Secondly, this past weekend led to my attendance of not one but two family reunions, my mother's side and my husband's father's side. My mother's side is very large and boistorous and we all get on rather well for family, especially at parties (We all rather enjoy parties). Not only do we have a full day of reunion, but after dark, there is usually a bonfire after party at which my cousin's husband, my dad, and myself play guitar together and lead the family in much golden oldie singing and merriment. It pretty much kills the weekend of all other possible goings-on and that's just the way I like it. Yeah, my family rocks and I'm not too modest to admit it.

Thirdly, I had not been able to practice the guitar since well before the move into the new house, meaning I had a lot of practicing to do to make sure I remembered any of my usual playlist for the bonfire. I also first had to even find my capo, which ended up being in the first box I looked in, except that I didn't see it until the fourth time I looked in that particular box. Over five hours of practice was squeezed into one week's time and in that same week, I was also struggling to meet novel revision deadlines. It's a wonder I got out alive and playing the entirety of my playlist, plus "The Song of the Lonely Mountain" from the Hobbit, which I learned because I could not get it out of my head.

All of that being said, I hope you can excuse me.

Fourthly, for both reunions, you are supposed to bring a dish to pass. My husband made banana cake for his (at my suggestion because banana cake makes me happy). For my reunion, I made a scone recipe I originally found for the latest office potluck, which was ancestry themed. I'm a big mutt, but my last name is Scottish. Thus, I made oat scones. For the potluck, they had raspberries and semi-sweet chocolate chips in them, and I really thought after making them that they would have tasted better with white chocolate chips instead. For the union, I did that with half raspberries and half blueberries. The second batch ended up having a bit too much oat, but I love these scones and their little triangle shape, which I sadly forgot to photograph in my eagerness to eat them. Both times.

Berry Chocolate Chip Oat Scones

what you need:
1 1/2 cups white wheat flour
2 cups rolled or steel-cut oats
1/4 c sugar
4 teaspoons baking powder
1/2 teaspoon salt
1 cup berries (any variety). frozen beforehand at least overnight
1 egg, beaten
1 stick butter, melted
1/3 c milk
half a bag of chocolate chips (any variety)

1. Mix flour through berries in a large bowl. Then, make a well in the center and add egg through milk (mixed together in a small bowl) to the well. Mix until dough forms. Add chocolate chips. Mix again. I recommend white chocolate chips and 1/2 c raspberries and 1/2 c blueberries.

2. At this point, you can either make full size or bite size scones. For full size, separate the dough into two equal balls and flat them both onto a greased baking sheet until each is about 1/2 an inch thick, give or take.
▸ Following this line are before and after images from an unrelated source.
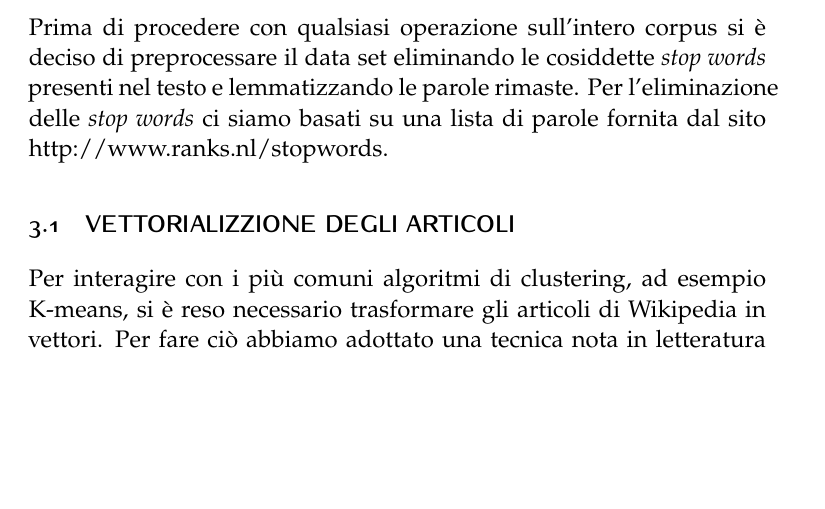
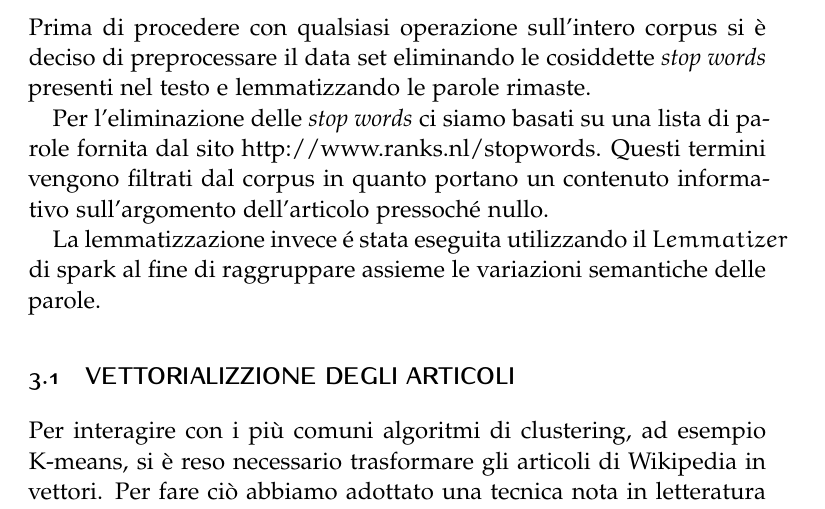
Before and after one commit to lobisquit/data_mining_project, a LaTeX document (latex/article.tex): part of page 2 of 7, cut so that both start at the same text, the shorter picture padded with empty space. Compiled offline with pdfLaTeX.

Commit message:
Improved preprocessing explication

```diff
--- a/latex/article.tex
+++ b/latex/article.tex
@@ -90,7 +90,12 @@
 	//todo analisi delle categorie (sort e distribuzione delle categorie)
 
 \section{Rappresentazione del Dataset}
-	Prima di procedere con qualsiasi operazione sull'intero corpus si è deciso di preprocessare il data set eliminando le cosiddette \emph{stop words} presenti nel testo e lemmatizzando le parole rimaste. Per l'eliminazione delle \emph{stop words} ci siamo basati su una lista di parole fornita dal sito http://www.ranks.nl/stopwords.
+	Prima di procedere con qualsiasi operazione sull'intero corpus si è deciso di preprocessare il data set eliminando le cosiddette \emph{stop words} presenti nel testo e lemmatizzando le parole rimaste.
+
+	Per l'eliminazione delle \emph{stop words} ci siamo basati su una lista di parole fornita dal sito http://www.ranks.nl/stopwords.
+	Questi termini vengono filtrati dal corpus in quanto portano un contenuto informativo sull'argomento dell'articolo pressoch\'{e} nullo.
+
+	La lemmatizzazione invece \'{e} stata eseguita utilizzando il $Lemmatizer$ di spark al fine di raggruppare assieme le variazioni semantiche delle parole.
 
 	\subsection{VETTORIALIZZIONE DEGLI ARTICOLI}
 
```
Also changed, not shown: latex/article.pdf, 1 other file.
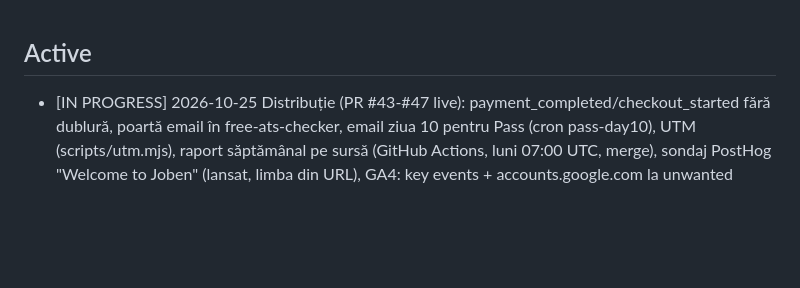
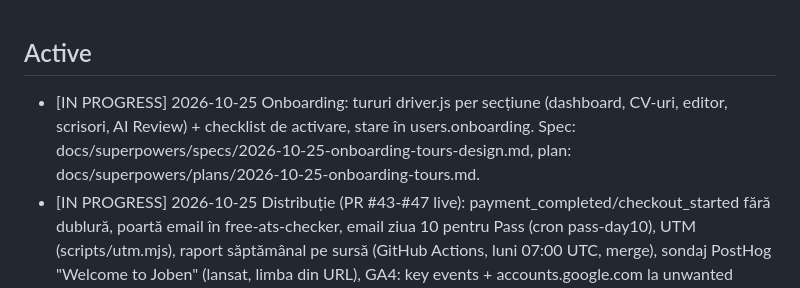
Before and after one commit to teodor-vladconstantin/joben-ai-resume, a Markdown page: TODO.md, the part around the change. GitHub-like rendering; blank space fills up the shorter version.

Commit message:
docs(todo): onboarding tours in progress
Co-Authored-By: Claude Sonnet 5.5 <noreply@anthropic.com>

```diff
--- a/TODO.md
+++ b/TODO.md
@@ -1,4 +1,5 @@
 ## Active
+- [IN PROGRESS] 2026-10-25 Onboarding: tururi driver.js per secțiune (dashboard, CV-uri, editor, scrisori, AI Review) + checklist de activare, stare în users.onboarding. Spec: docs/superpowers/specs/2026-10-25-onboarding-tours-design.md, plan: docs/superpowers/plans/2026-10-25-onboarding-tours.md.
 - [IN PROGRESS] 2026-10-25 Distribuție (PR #43-#47 live): payment_completed/checkout_started fără dublură, poartă email în free-ats-checker,
   email ziua 10 pentru Pass (cron pass-day10), UTM (scripts/utm.mjs), raport săptămânal pe sursă (GitHub Actions, luni 07:00 UTC, merge),
   sondaj PostHog "Welcome to Joben" (lansat, limba din URL), GA4: key events + accounts.google.com la unwanted referrals,
```
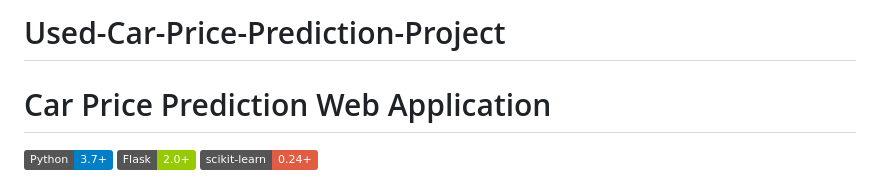
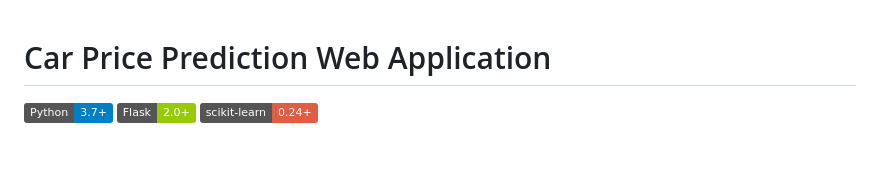
Before and after one commit to anthonyrodrigues443/Used-Car-Price-Prediction-Project, a Markdown page: README.md, the part around the change. Rendered like a GitHub page; badges without logos; blank space fills up the shorter version.

Commit message:
Update documentation

```diff
--- a/README.md
+++ b/README.md
@@ -1,5 +1,3 @@
-# Used-Car-Price-Prediction-Project
-
 # Car Price Prediction Web Application
 
 [![Python](https://img.shields.io/badge/Python-3.7+-blue.svg)](https://www.python.org/downloads/)
```
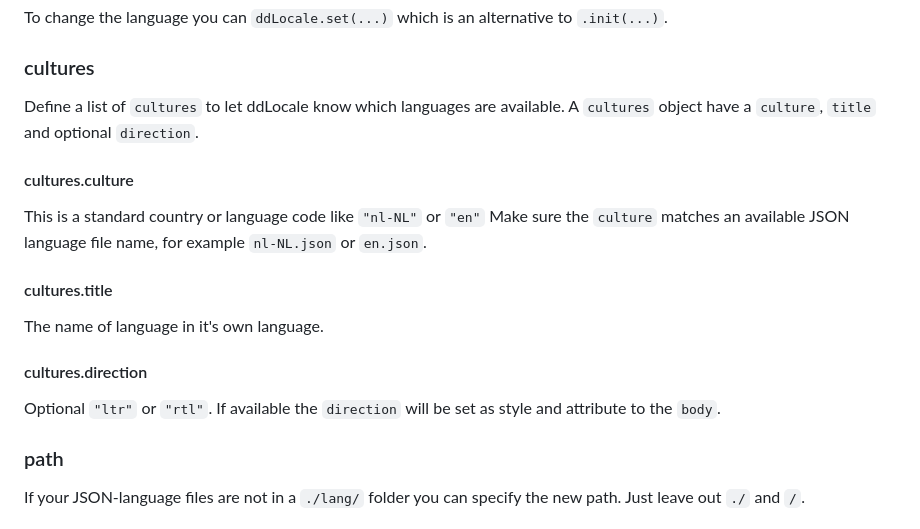
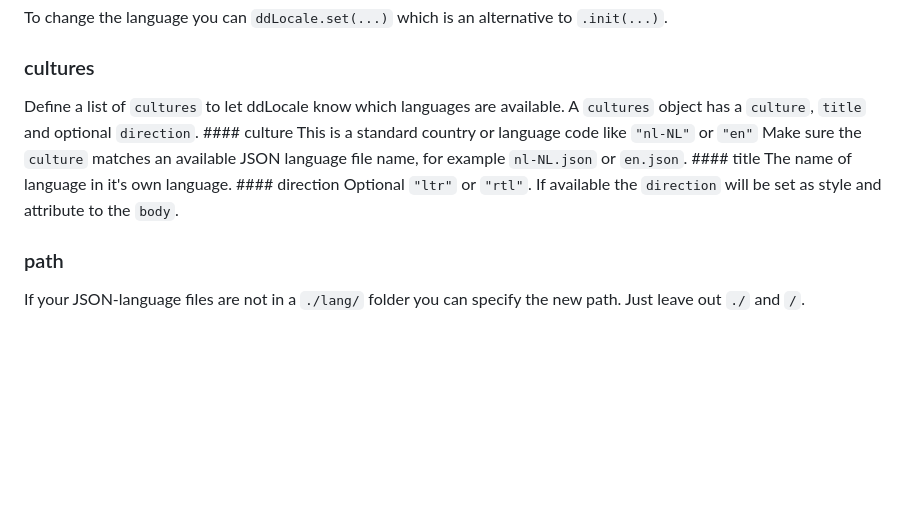
Before and after one commit to Design-Dude/ddLocale, a Markdown page: README.md, the part around the change. GitHub-like rendering; blank space fills up the shorter version.

````diff
--- a/README.md
+++ b/README.md
@@ -65,13 +65,13 @@
 To change the language you can ```ddLocale.set(...)``` which is an alternative to ```.init(...)```.
 
 ### cultures
-Define a list of ```cultures``` to let ddLocale know which languages are available. A ```cultures``` object have a ```culture```, ```title``` and optional ```direction```.
-#### cultures.culture
-This is a standard country or language code like ```"nl-NL"``` or ```"en"``` Make sure the ```culture``` matches an available JSON language file name, for example ```nl-NL.json``` or ```en.json```.
-#### cultures.title
-The name of language in it's own language.
-#### cultures.direction
-Optional ```"ltr"``` or ```"rtl"```. If available the ```direction``` will be set as style and attribute to the ```body```.
+Define a list of ```cultures``` to let ddLocale know which languages are available. A ```cultures``` object has a ```culture```, ```title``` and optional ```direction```.
+	#### culture
+	This is a standard country or language code like ```"nl-NL"``` or ```"en"``` Make sure the ```culture``` matches an available JSON language file name, for example ```nl-NL.json``` or ```en.json```.
+	#### title
+	The name of language in it's own language.
+	#### direction
+	Optional ```"ltr"``` or ```"rtl"```. If available the ```direction``` will be set as style and attribute to the ```body```.
 
 ### path
 If your JSON-language files are not in a ```./lang/``` folder you can specify the new path. Just leave out ```./``` and ```/```.
````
For bite size (which works well for a party), separate the dough into four equal balls instead and flatten to same thickness.
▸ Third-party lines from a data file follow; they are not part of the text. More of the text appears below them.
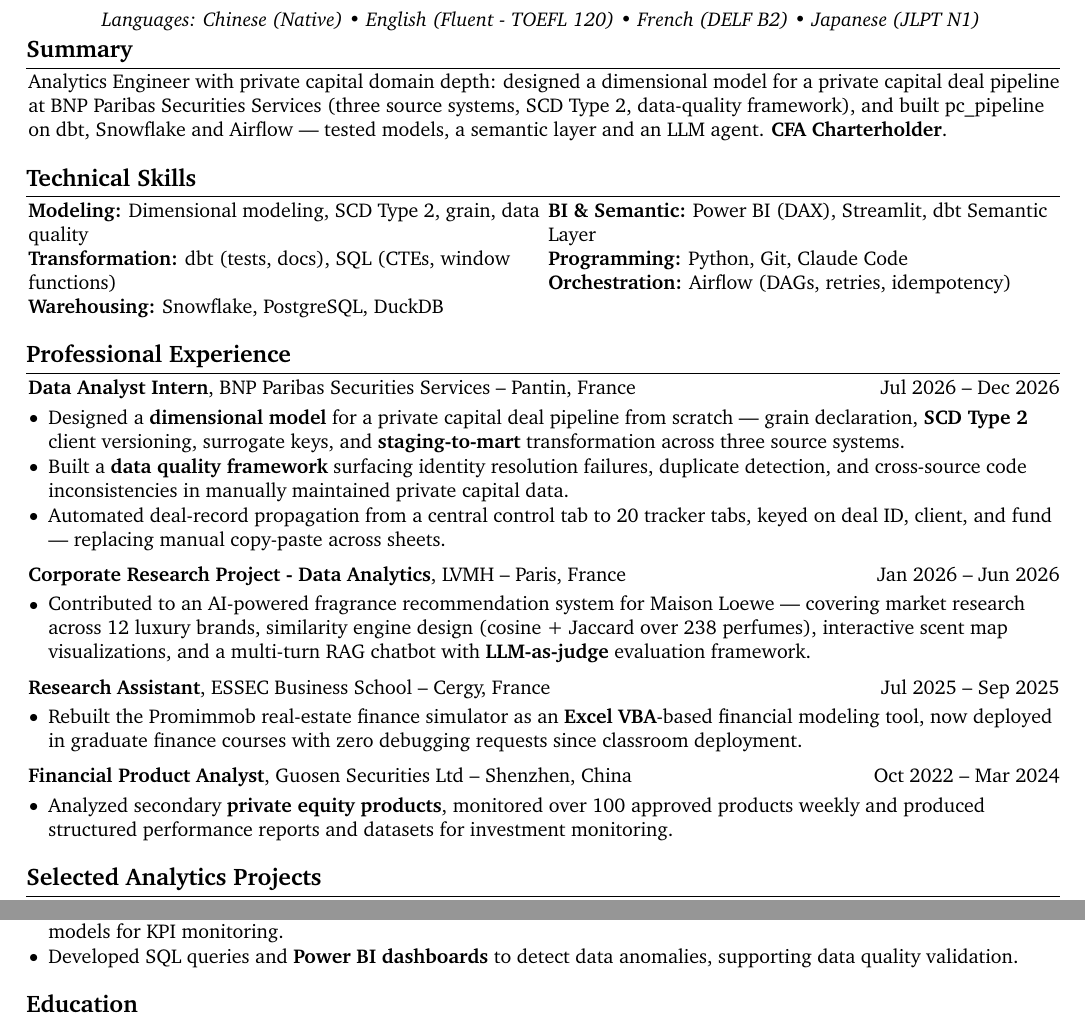
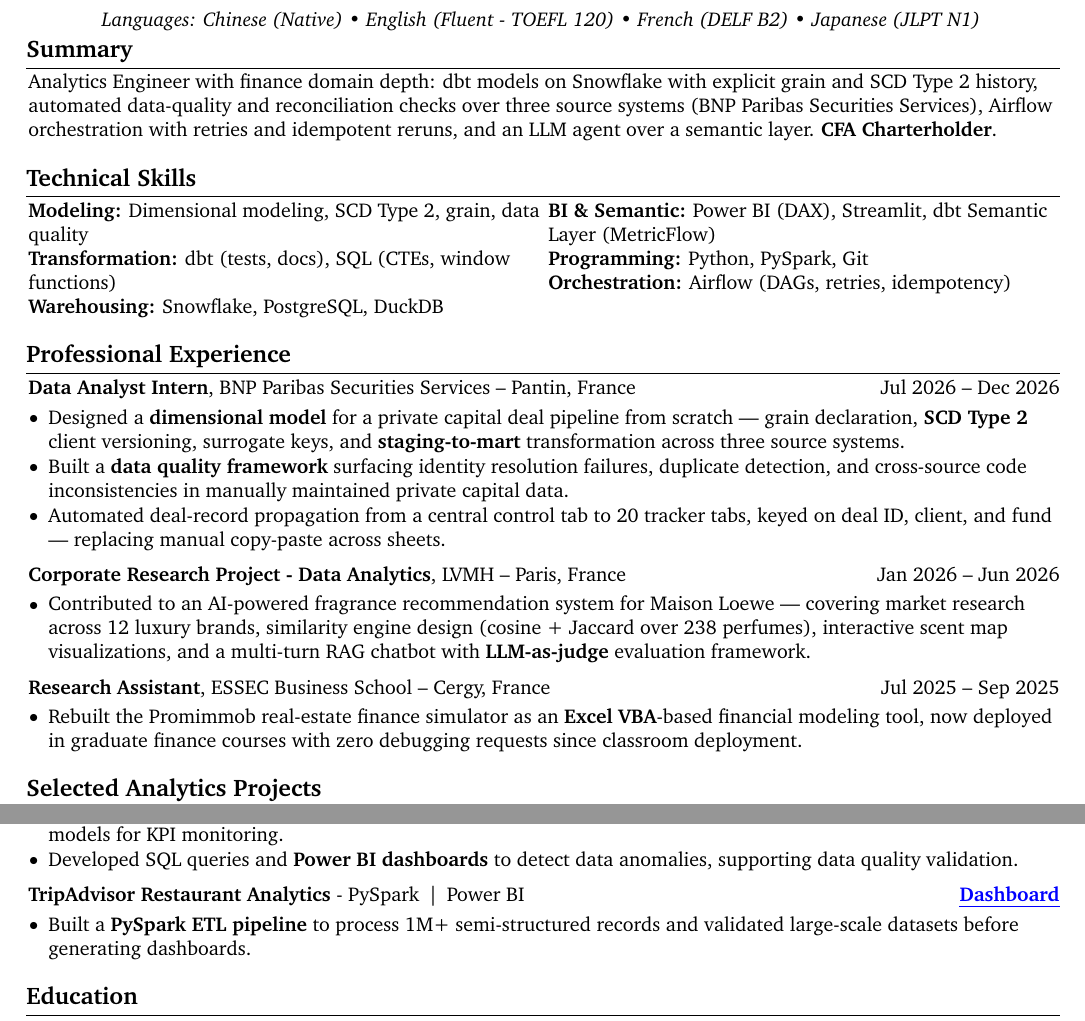
Before and after one commit to Krishuang-1116/cv-latex, a LaTeX CV (resume_base.tex): two parts of page 1 of 2, joined at a grey line, cut so that both start at the same text. Compiled offline with pdfLaTeX.

Commit message:
tailor: Booking Holdings Treasury (Data Analytics Engineer I)
Summary: mirrors their bullets -- explicit grain + SCD Type 2 history, automated
data-quality and reconciliation over three source systems, Airflow with retries
and idempotent reruns, and an LLM agent over a semantic layer (their "Snowflake
semantic views for AI-assisted analytics"). CFA kept: Treasury is a finance
domain. Marktlink line commented above; no trimming needed.

Experience: swapped the Marktlink pair back -- Guosen re-commented, TripAdvisor
restored. The gate here is junior (1-3 years) so Guosen's extra years aren't
needed, CFA + BNP already carry the finance domain, and secondary PE is not
treasury; meanwhile PySpark is in Booking's duties and stack, and TripAdvisor is
its evidence. Restore the pair together if reverting.

Skills: dbt Semantic Layer becomes "(MetricFlow)" -- maps to their semantic views;
PySpark back in Programming; Claude Code dropped for space (not in this JD).

One page in Tectonic/XCharter: last baseline 737.8 pt (~0.3 cm, tight).
Export: output/cv_kris_huang_booking_holdings_data_analytics_engineer_i_treasury.pdf

Co-Authored-By: Claude Opus 5 <noreply@anthropic.com>

```diff
--- a/resume_base.tex
+++ b/resume_base.tex
@@ -232,7 +232,9 @@
 % Data Science graduate at ESSEC–CentraleSupélec, skilled in SQL and Python for analytical modeling and machine learning workflows. \textbf{CFA Charterholder} with prior corporate banking experience. Available for a 6-month end-of-study internship from end-June 2026.
 % Analytics Engineer profile combining private capital domain depth (BNP Paribas Securities Services) with modern data stack experience — dimensional modeling, dbt pipelines, and data quality frameworks. \textbf{CFA Charterholder}. Seeking Analytics Engineer or Data Engineer roles.
 % Marktlink Capital (AE, Amsterdam) -- private-capital domain depth forward; CFA kept as domain evidence:
-Analytics Engineer with private capital domain depth: designed a dimensional model for a private capital deal pipeline at BNP Paribas Securities Services (three source systems, SCD Type 2, data-quality framework), and built pc\_pipeline on dbt, Snowflake and Airflow — tested models, a semantic layer and an LLM agent. \textbf{CFA Charterholder}.
+% Analytics Engineer with private capital domain depth: designed a dimensional model for a private capital deal pipeline at BNP Paribas Securities Services (three source systems, SCD Type 2, data-quality framework), and built pc\_pipeline on dbt, Snowflake and Airflow — tested models, a semantic layer and an LLM agent. \textbf{CFA Charterholder}.
+% Booking Holdings Treasury (Data Analytics Engineer I) -- grain/history/reconciliation + orchestration + semantic layer forward; CFA in summary (Treasury = finance domain):
+Analytics Engineer with finance domain depth: dbt models on Snowflake with explicit grain and SCD Type 2 history, automated data-quality and reconciliation checks over three source systems (BNP Paribas Securities Services), Airflow orchestration with retries and idempotent reruns, and an LLM agent over a semantic layer. \textbf{CFA Charterholder}.
 
 %Data Science graduate at ESSEC–CentraleSupélec with experience in SQL, Python, and data analysis for financial reporting, risk indicator monitoring, and data quality validation. \textbf{CFA Charterholder} with prior corporate banking experience, combining technical analytics skills with a strong understanding of financial risk, compliance processes and banking operations. Available for a 6-month end-of-study internship starting in end-June 2026.
 
@@ -276,9 +278,13 @@
         % \textbf{BI \& Semantic:} Power BI (DAX), dbt Semantic Layer \\
         % \textbf{Programming:} Python, Git \\
         % \textbf{Big Data \& Cloud:} PySpark, AWS (familiar)
+        % Booking: MetricFlow named (maps to their Snowflake semantic views); PySpark back in Programming
+        % (in their duties/stack, and TripAdvisor is restored as its evidence); Claude Code dropped for space
+        % \textbf{BI \& Semantic:} Power BI (DAX), Streamlit, dbt Semantic Layer \\
+        % \textbf{Programming:} Python, Git, Claude Code \\
         \textbf{BI \& Semantic:} Power BI (DAX), Streamlit, dbt Semantic
-        Layer \\
-        \textbf{Programming:} Python, Git, Claude Code \\
+        Layer (MetricFlow) \\
+        \textbf{Programming:} Python, PySpark, Git \\
         \textbf{Orchestration:} Airflow (DAGs, retries, idempotency)
 
         \end{paracol}
@@ -343,21 +349,22 @@
 
 \vspace{0.2 cm}
 
-    % Guosen restored 2026-09-29 for Marktlink (secondary PE products = their domain; also puts real
-    % private-markets years against the 5+ year gate). Offset by commenting out TripAdvisor below.
-        \begin{twocolentry}{
-            Oct 2022 – Mar 2024
-        }
-            \textbf{Financial Product Analyst}, Guosen Securities Ltd -- Shenzhen, China\end{twocolentry}
-
-        \vspace{0.10 cm}
-        \begin{onecolentry}
-            \begin{highlights}
-                \item Analyzed secondary \textbf{private equity products}, monitored over 100 approved products weekly and produced structured performance reports and datasets for investment monitoring.
-            \end{highlights}
-        \end{onecolentry}
-
-    \vspace{0.2 cm}
+    % Guosen re-commented 2026-09-29 for Booking Treasury: the gate here is junior (1-3 yrs) so the extra
+    % years aren't needed, CFA+BNP already carry finance domain, and secondary PE is not treasury.
+    % Swapped back for TripAdvisor (PySpark is in their duties/stack). Restore the pair together.
+    % \begin{twocolentry}{
+    % Oct 2022 – Mar 2024
+    % }
+    % \textbf{Financial Product Analyst}, Guosen Securities Ltd -- Shenzhen, China\end{twocolentry}
+    %
+    % \vspace{0.10 cm}
+    % \begin{onecolentry}
+    % \begin{highlights}
+    % \item Analyzed secondary \textbf{private equity products}, monitored over 100 approved products weekly and produced structured performance reports and datasets for investment monitoring.
+    % \end{highlights}
+    % \end{onecolentry}
+    %
+    % \vspace{0.2 cm}
 
     % Commented out for one-page fit (2026-08-28) -- UOB entry, superseded by BNP as lead experience:
     %     \begin{twocolentry}{
@@ -433,28 +440,27 @@
         \end{highlights}
     \end{onecolentry}
 
-    % TripAdvisor commented out 2026-09-29 to free the lines for Guosen (Marktlink: PySpark restaurant
-    % analytics is off-domain for a PE fund manager). Restore both together if reverting.
-    %         \vspace{0.20cm}
-    %
-    %         \begin{twocolentry}{
-    %         \stronglink{https://app.powerbi.com/view?r=eyJrIjoiYjMzYTk5NjktMDA4Mi00YmM2LWJhMGYtM2M0N2YzZWIwNDdkIiwidCI6IjYxZjNlM2I4LTliNTItNDMzYS1hNGViLWM2NzMzNGNlNTRkNSIsImMiOjh9&pageName=76c568acade65b1d5887}{Dashboard}
-    %     }
-    %         \textbf{TripAdvisor Restaurant Analytics} -
-    %         PySpark \,|\, Power BI \\
-    %         \end{twocolentry}
-    %
-    %         \vspace{0.10cm}
-    %
-    %     \begin{onecolentry}
-    %         \begin{highlights}
-    %             %\item Engineered an end-to-end \textbf{PySpark data pipeline} processing 1M+ semi-structured records and developed Python notebooks for exploratory statistical analysis.
-    %             %\item Analyzed 1M+ restaurant review records using \textbf{PySpark} to identify user behavior and geographic performance trends. %and developed Power BI dashboards to support data-driven insights.
-    %             \item Built a \textbf{PySpark ETL pipeline} to process 1M+ semi-structured records and validated large-scale datasets before generating dashboards.
-    %             %\item Generated user behavior insights from \textbf{Power BI dashboards} to communicate key analytical findings to business stakeholders.
-    %             %\item Developed \textbf{Power BI geographic dashboards} with custom metrics and drill-through analysis.
-    %         \end{highlights}
-    %     \end{onecolentry}
+    % TripAdvisor restored 2026-09-29 for Booking Treasury (PySpark is in their duties and stack).
+        \vspace{0.20cm}
+
+        \begin{twocolentry}{
+        \stronglink{https://app.powerbi.com/view?r=eyJrIjoiYjMzYTk5NjktMDA4Mi00YmM2LWJhMGYtM2M0N2YzZWIwNDdkIiwidCI6IjYxZjNlM2I4LTliNTItNDMzYS1hNGViLWM2NzMzNGNlNTRkNSIsImMiOjh9&pageName=76c568acade65b1d5887}{Dashboard}
+    }
+        \textbf{TripAdvisor Restaurant Analytics} -
+        PySpark \,|\, Power BI \\
+        \end{twocolentry}
+
+        \vspace{0.10cm}
+
+    \begin{onecolentry}
+        \begin{highlights}
+            %\item Engineered an end-to-end \textbf{PySpark data pipeline} processing 1M+ semi-structured records and developed Python notebooks for exploratory statistical analysis.
+            %\item Analyzed 1M+ restaurant review records using \textbf{PySpark} to identify user behavior and geographic performance trends. %and developed Power BI dashboards to support data-driven insights.
+            \item Built a \textbf{PySpark ETL pipeline} to process 1M+ semi-structured records and validated large-scale datasets before generating dashboards.
+            %\item Generated user behavior insights from \textbf{Power BI dashboards} to communicate key analytical findings to business stakeholders.
+            %\item Developed \textbf{Power BI geographic dashboards} with custom metrics and drill-through analysis.
+        \end{highlights}
+    \end{onecolentry}
 
     % Dropped for one-page fit (2026-08-28) -- Stratton Group project, least relevant to AE/DE targets:
     % \vspace{0.2 cm}
```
3. Use a knife to cut each circle of dough into eight equally sized wedges (cut into fourths and then cut each fourth in half), as in the image below:

4. Bake inan oven preheated to 425 degrees for 15 minutes. Scones are done when they have risen slightly and are lightly browned on top.

5. After the scones have cooled, cut then apart at the same lines you created before you baked them and either serve immediately or refrigerate.

They remind me of the raspberry scones I used to buy at my favorite coffee shop (which has since gone out of business) near John Carroll University. Tasty and healthy, full of fiber and fruit. What more could you want?